If Karl Hess has his way, the nation's parks will become less commercial, less crowded and pricier, as visitors are asked to pay the true costs of operating the parks.
But raising entrance fees could run directly into another priority: the Park Service's desire to attract more minorities. In a story by reporter Frank Clifford in the Nov. 25 Los Angeles Times, National Park Service Director Roger Kennedy said that if parks can't attract a representative cross-section of America, they risk losing taxpayer support for the agency's $1.5 billion annual budget.
Missing from the parks' almost 300 million annual visitors are Native Americans, African Americans, Asian Americans and Latinos. A Park Service survey showed that minorities make up 7 percent of all visitors although they are 25 percent of all Americans.
Even the 93 percent of visitors who are Anglo are not representative. Half had household incomes of $40,000 or more a year. Many of the poorer visitors are local people, rather than Americans coming from East and West coasts to remote places such as Yellowstone, Grand Canyon and Glacier.

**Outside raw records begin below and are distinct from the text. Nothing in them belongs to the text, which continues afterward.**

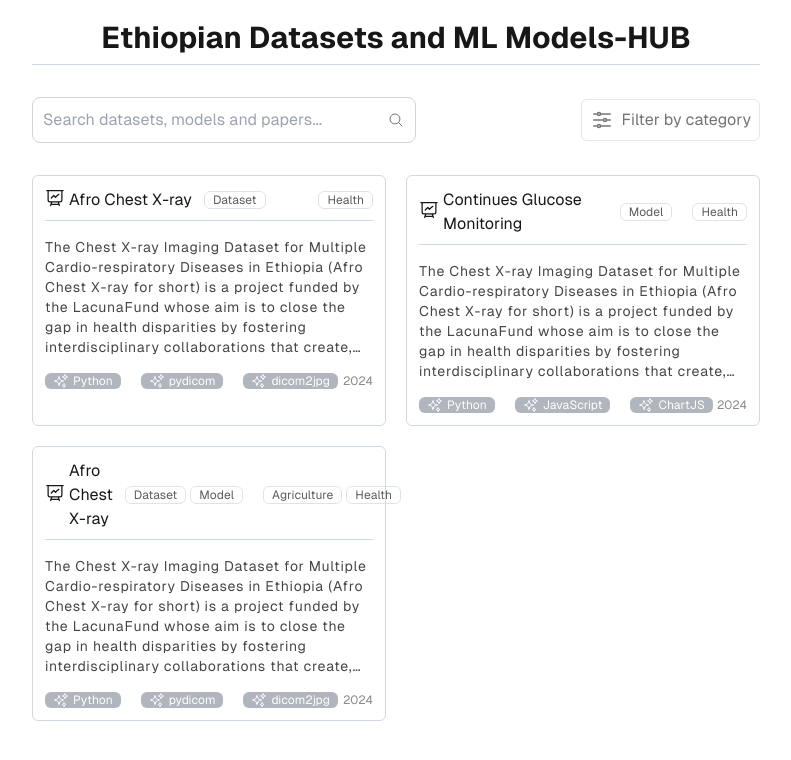
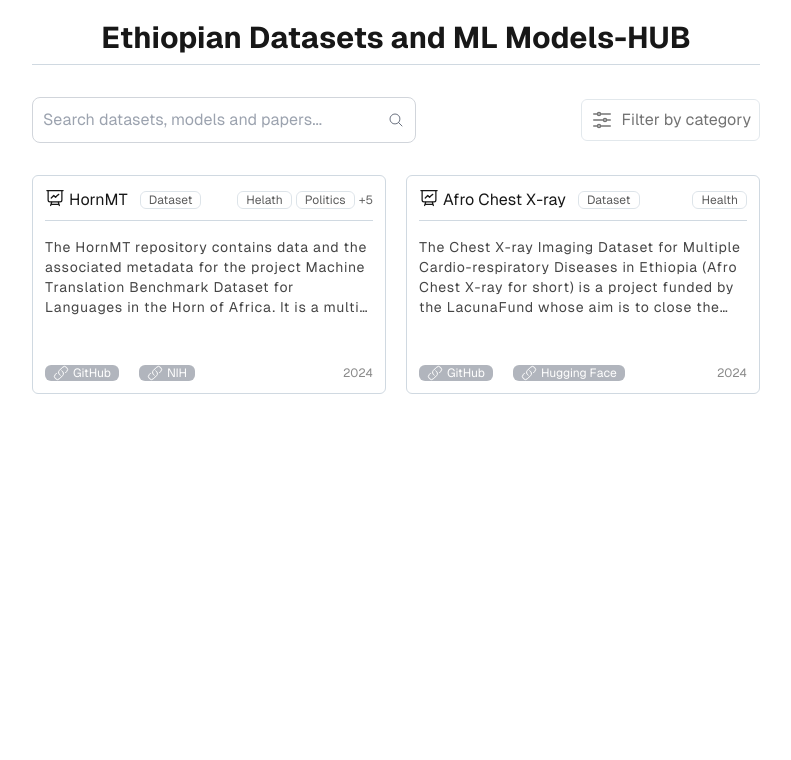
Before and after one commit to NegasiHaile/ethioai-hub, a Next.js app: page /models-hub/ in a window 1280 px wide. Shown: the top 760 px of the page, without its empty margins (244-1035 px from the left). Built offline with nearby package versions, Linux system fonts and the light colour scheme.

Commit message:
Added: project example in README

```diff
--- a/src/data/projects.ts
+++ b/src/data/projects.ts
@@ -1,6 +1,40 @@
 export const projects = [
   {
     id: 1,
+    title: "HornMT",
+    languages_used: ["Python", "Pythorch"], // Languages and libraries used
+    creator: ["Lesan AI", "Asmelash Teka", "Gebrekirstos G. Gebremeskel"], // Who created the project
+    description: `The HornMT repository contains data and the associated metadata for the project Machine Translation Benchmark Dataset for Languages in the Horn of Africa. It is a multi-way parallel corpus that will serve as a benchmark to accelerate progress in machine translation research and production systems for languages in the Horn of Africa.`,
+    featured: true, // true/false
+    domain: [
+      "Helath",
+      "Politics",
+      "Education",
+      "Agriculture",
+      "Bussiness",
+      "Art and Culture",
+      "Disaster and Accidents",
+    ],
+    category: ["Dataset"], // Dataset, Model, Paper
+    field: "NLP", // Computer Vision, NLP ...
+    links: [
+      {
+        id: 1,
+        name: "GitHub",
+        link: "https://github.com/asmelashteka/HornMT",
+      },
+      {
+        id: 2,
+        name: "NIH",
+        link: "https://data.niaid.nih.gov/resources?id=zenodo_6369441",
+      },
+    ],
+    year: "2024", // The year that the project published
+    content: "Dataset",
+  },
+
+  {
+    id: 2,
     title: "Afro Chest X-ray",
     languages_used: ["Python", "pydicom", "dicom2jpg"], // Languages and libraries used
     creator: ["Negasi Haile", "Asmelash Teka", "Lesan AI"], // Who created the project
@@ -24,55 +58,4 @@ export const projects = [
     year: "2024", // The year that the project published
     content: "Dataset",
   },
-
-  {
-    id: 2,
-    title: "Continues Glucose Monitoring",
-    languages_used: ["Python", "JavaScript", "ChartJS"], // Languages and libraries used
-    creator: ["Negasi Haile", "Asmelash Teka", "Lesan AI"], // Who created the project
-    description: `The Chest X-ray Imaging Dataset for Multiple Cardio-respiratory Diseases in Ethiopia (Afro Chest X-ray for short) is a project funded by the LacunaFund whose aim is to close the gap in health disparities by fostering interdisciplinary collaborations that create, expand, or aggregate labeled training and evaluation datasets.`,
-    featured: true, // true/false
-    domain: ["Health"], // Health, Language, Sport, Bussines, Agriculture
-    category: ["Model"], // Dataset, Model, Paper
-    field: "NLP", // Computer Vision, NLP ...
-    links: [
-      {
-        id: 1,
-        name: "GitHub",
-        link: "https://github.com/asmelashteka/Afro-Chest-X-ray",
-      },
-      {
-        id: 2,
-        name: "Hugging Face",
-        link: "https://github.com/asmelashteka/Afro-Chest-X-ray",
-      },
-    ],
-    year: "2024", // The year that the project published
-    content: "Model",
-  },
-  {
-    id: 3,
-    title: "Afro Chest X-ray",
-    languages_used: ["Python", "pydicom", "dicom2jpg"], // Languages and libraries used
-    creator: ["Negasi Haile", "Asmelash Teka", "Lesan AI"], // Who created the project
-    description: `The Chest X-ray Imaging Dataset for Multiple Cardio-respiratory Diseases in Ethiopia (Afro Chest X-ray for short) is a project funded by the LacunaFund whose aim is to close the gap in health disparities by fostering interdisciplinary collaborations that create, expand, or aggregate labeled training and evaluation datasets.`,
-    featured: true, // true/false
-    domain: ["Agriculture", "Health"], // Health, Language, Sport, Bussines, Agriculture
-    category: ["Dataset", "Model"], // Dataset, Model, Paper
-    field: "Computer Vision", // Computer Vision, NLP ...
-    links: [
-      {
-        id: 1,
-        name: "GitHub",
-        link: "https://github.com/asmelashteka/Afro-Chest-X-ray",
-      },
-      {
-        id: 2,
-        name: "Hugging Face",
-        link: "https://github.com/asmelashteka/Afro-Chest-X-ray",
-      },
-    ],
-    year: "2024", // The year that the project published
-    content: "Paper",
-  },
 ];
--- a/src/utils/constants.ts
+++ b/src/utils/constants.ts
@@ -3,12 +3,12 @@ export const filterOptions = {
   fields: ["NLP", "Computer Vision", "Speech Recognition", "Generative AI"],
   domains: [
     "Helath",
-    "Language",
     "Politics",
     "Education",
     "Agriculture",
     "Bussiness",
-    "Art",
+    "Art and Culture",
     "Constraction",
+    "Disaster and Accidents",
   ],
 };
--- /dev/null
+++ b/src/utils/icons/IconLink.tsx
@@ -0,0 +1,24 @@
+type IconProps = {
+  className?: string;
+};
+
+const IconLink = ({ className }: IconProps) => {
+  return (
+    <svg
+      xmlns="http://www.w3.org/2000/svg"
+      fill="none"
+      viewBox="0 0 24 24"
+      strokeWidth={1.5}
+      stroke="currentColor"
+      className={className || "size-6"}
+    >
+      <path
+        strokeLinecap="round"
+        strokeLinejoin="round"
+        d="M13.19 8.688a4.5 4.5 0 0 1 1.242 7.244l-4.5 4.5a4.5 4.5 0 0 1-6.364-6.364l1.757-1.757m13.35-.622 1.757-1.757a4.5 4.5 0 0 0-6.364-6.364l-4.5 4.5a4.5 4.5 0 0 0 1.242 7.244"
+      />
+    </svg>
+  );
+};
+
+export default IconLink;
--- a/src/utils/ui/Card.tsx
+++ b/src/utils/ui/Card.tsx
@@ -2,6 +2,7 @@ import Link from "next/link";
 import { IconStart } from "@/utils/icons";
 import { ProjectType } from "@/utils/types";
 import IconMoniter from "../icons/IconMoniter";
+import IconLink from "../icons/IconLink";
 
 interface ProjectProps {
   index: number;
@@ -42,6 +43,7 @@ const Card = ({ index, project }: ProjectProps) => {
 
         <div className="flex items-center space-x-1">
           {project.domain.map((item, i) => {
+            if (i > 1) return null;
             return (
               <p
                 key={i}
@@ -51,26 +53,49 @@ const Card = ({ index, project }: ProjectProps) => {
               </p>
             );
           })}
+          {project.domain.length > 2 && (
+            <p className="flex text-xs opacity-65">
+              +{project.domain.length - 2}
+            </p>
+          )}
         </div>
       </div>
 
       {/* CARD BODY */}
-      <div className="text-sm line-clamp-6 opacity-80 dark:font-thin tracking-wider">
+      <div className="text-sm line-clamp-4 opacity-80 dark:font-thin tracking-wider">
         <p>{project.description}</p>
+      </div>
+
+      {/* Languages */}
+      <div className="flex w-full items-center space-x-2">
+        {project.languages_used.map((item, i) => {
+          if (i > 2) return null;
+          return (
+            <div
+              key={i}
+              className="flex text-white w-fit items-center space-x-1 text-xs opacity-65 rounded-md px-2 py-1 md:py-0"
+            >
+              <IconStart className="w-4 h-4" />
+              <p>{item}</p>
+            </div>
+          );
+        })}
       </div>
 
       {/* CARD FOOTER */}
       <div className="flex justify-between items-center">
         <div className="flex w-full items-center space-x-5">
-          {project.languages_used.map((item, i) => {
-            if (i > 2) return null;
+          {project.links.map((item, i) => {
+            if (i > 3) return null;
             return (
               <div
                 key={i}
                 className="flex bg-gray-500/80 text-white w-fit items-center space-x-1 text-xs opacity-65 rounded-md px-2 py-1 md:py-0"
               >
-                <IconStart className="w-4 h-4" />
-                <p>{item}</p>
+                <IconLink className="w-4 h-4" />
+                <Link target="_blank" href={item.link}>
+                  {item.name}
+                </Link>
               </div>
             );
           })}
```
Also changed, not shown: 1 other file (tests, documents, lock files or other folders).
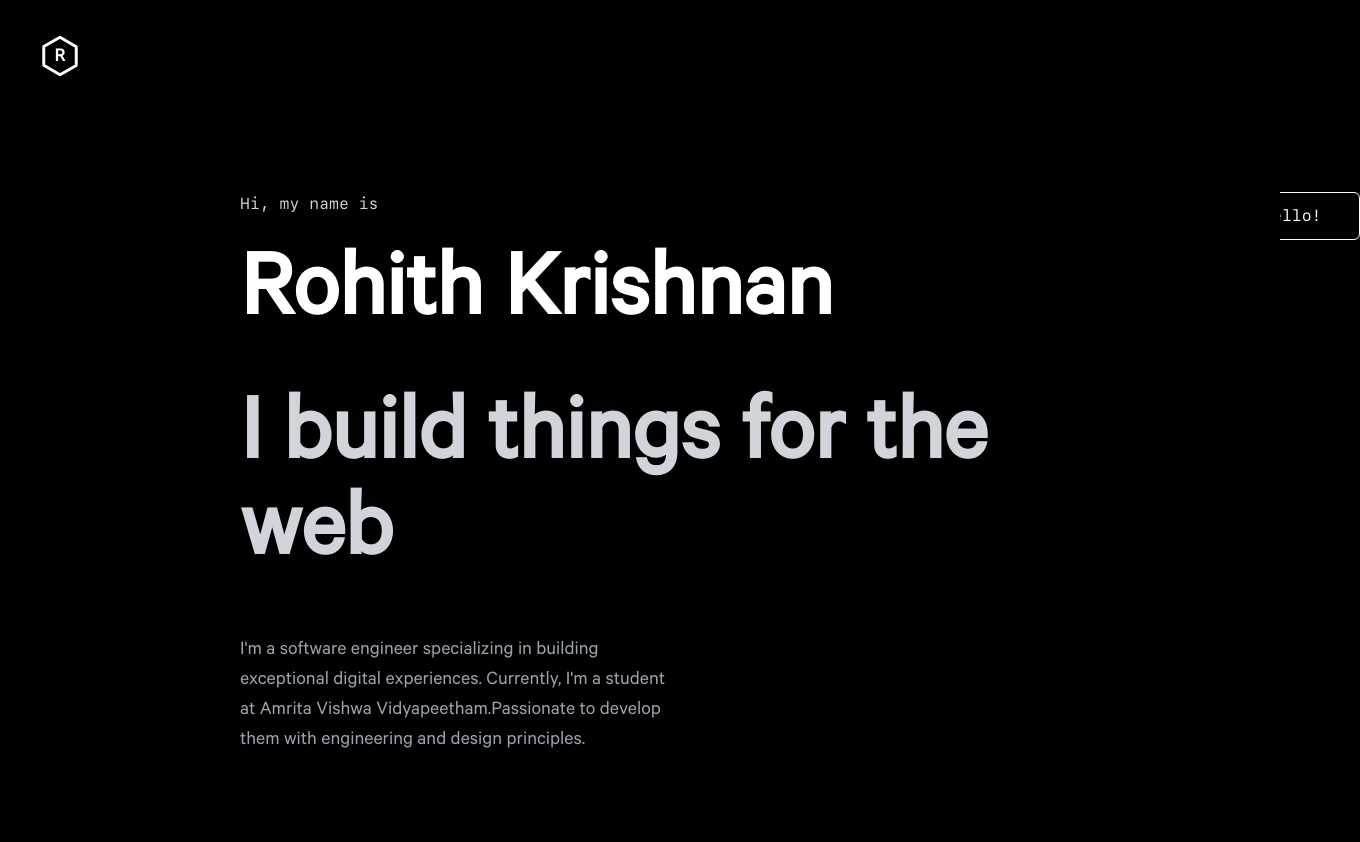
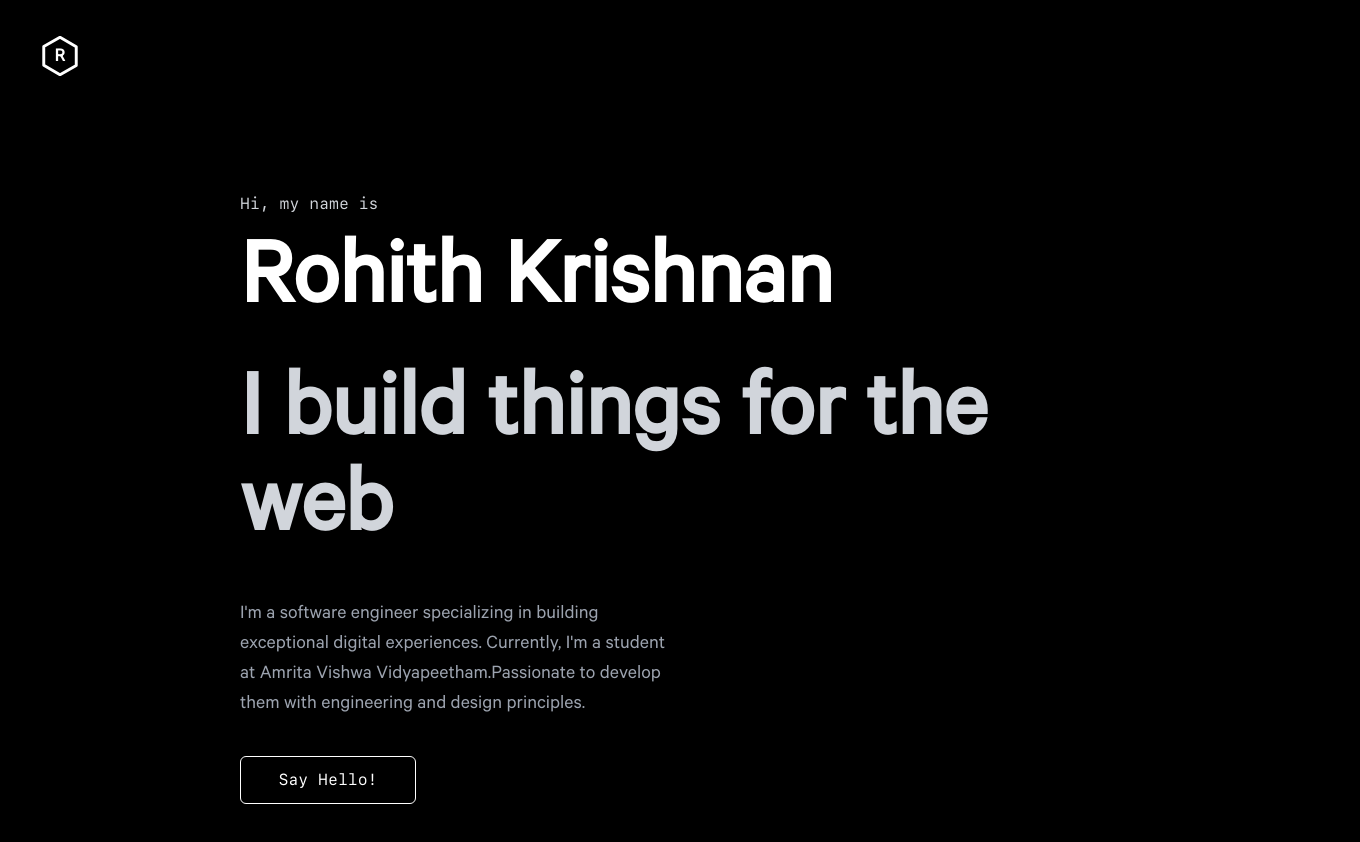
Before and after one commit to Rohithk2003/portfolio, a Next.js app: page / in a window 1280 px wide. Shown: the top 842 px of the page, 1360 px wide, since content can reach past the window. Built offline with nearby package versions, Linux system fonts and the light colour scheme; what tailwindcss-animated would draw is missing.

Commit message:
reduced gap of main page and added resume links

```diff
--- a/components/main.js
+++ b/components/main.js
@@ -1,9 +1,10 @@
 import Image from "next/image";
-// import profile from '../public/profile.jpg'
 import { Inter } from "next/font/google";
 import Typed from "typed.js";
 import { useRef, useEffect } from "react";
 import localFont from "next/font/local";
+import Link from "next/link";
+
 const sf = localFont({ src: "./sf.otf" });
 const ca = localFont({ src: "./ca.otf" });
 const inter = Inter({
@@ -14,7 +15,7 @@ export default function Main() {
 	return (
 		<div
 			id={"home"}
-			className={`home pop-up md:animate-9 animate-2 flex bg-black flex-wrap  flex-col w-full h-dvh xs:gap-3 gap-6 md:gap-15! lg:gap-12  md:pl-44 sm:pl-14 pl-5 md:p-20 sm:p-14 p-5 xs:pt-0 pt-20  pr-2 `}
+			className={`home pop-up md:animate-9 animate-2 flex bg-black flex-wrap  flex-col w-full h-dvh xs:gap-3 gap-6 md:gap-15! lg:gap-9  md:pl-44 sm:pl-14 pl-5 md:p-20 sm:p-14 p-5 xs:pt-0 pt-20  pr-2 `}
 		>
 			<div
 				className={`md:h-3 md:mb-0 mb-6 md:mt-0 mt-11 h-6 w-full md:pl-0 pl-1 text-gray-300 ${sf.className}`}
@@ -39,11 +40,11 @@ export default function Main() {
 				Vidyapeetham.Passionate to develop them with engineering and design
 				principles.
 			</div>
-			<button
-				className={`bg-white ${sf.className} sm:mt-0 mt-20 text-black md:ml-0 ml-1 rounded-md sm:w-44 w-32 text-md h-12 btn-style5`}
+			<div
+				className={`bg-white flex justify-center items-center ${sf.className} sm:mt-0 mt-20 text-black md:ml-0 ml-1 rounded-md sm:w-44 w-32 text-md h-12 btn-style5`}
 			>
-				Say Hello!
-			</button>
+				<Link href={"#contact"}>Say Hello!</Link>
+			</div>
 		</div>
 	);
 }
--- a/components/navbar.js
+++ b/components/navbar.js
@@ -114,9 +114,9 @@ export default function Navbar() {
 							<span>04. </span>
 							<div className="nav-item ">Contact</div>
 						</div>
-						<button class="bg-white text-black rounded-md w-28  h-10 btn-style5 slide-down animate-5-faster">
-							Resume
-						</button>
+						<div class="bg-white text-center align-middle flex justify-center items-center text-black rounded-md w-28  h-10 btn-style5 slide-down animate-5-faster">
+							<Link href="https://flowcv.com/resume/34p8i21ase">Resume </Link>
+						</div>
 					</div>
 				</div>
 				<div
@@ -188,9 +188,9 @@ export default function Navbar() {
 						<span>04.</span> <span className="">Contact</span>
 					</li>
 					<li>
-						<button class="bg-white text-black rounded-md w-28  h-10 btn-style5">
-							Resume
-						</button>
+						<div class="bg-white flex justify-center items-center text-black rounded-md w-28  h-10 btn-style5">
+							<Link href="https://flowcv.com/resume/34p8i21ase">Resume </Link>
+						</div>
 					</li>
 				</ul>
 			</div>
```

Gary Machlis, a Park Service sociologist reporting on a survey of 20,000 visitors at 60 parks, said, "If it weren't for a handful of urban parks, the national park system would be white and elitist."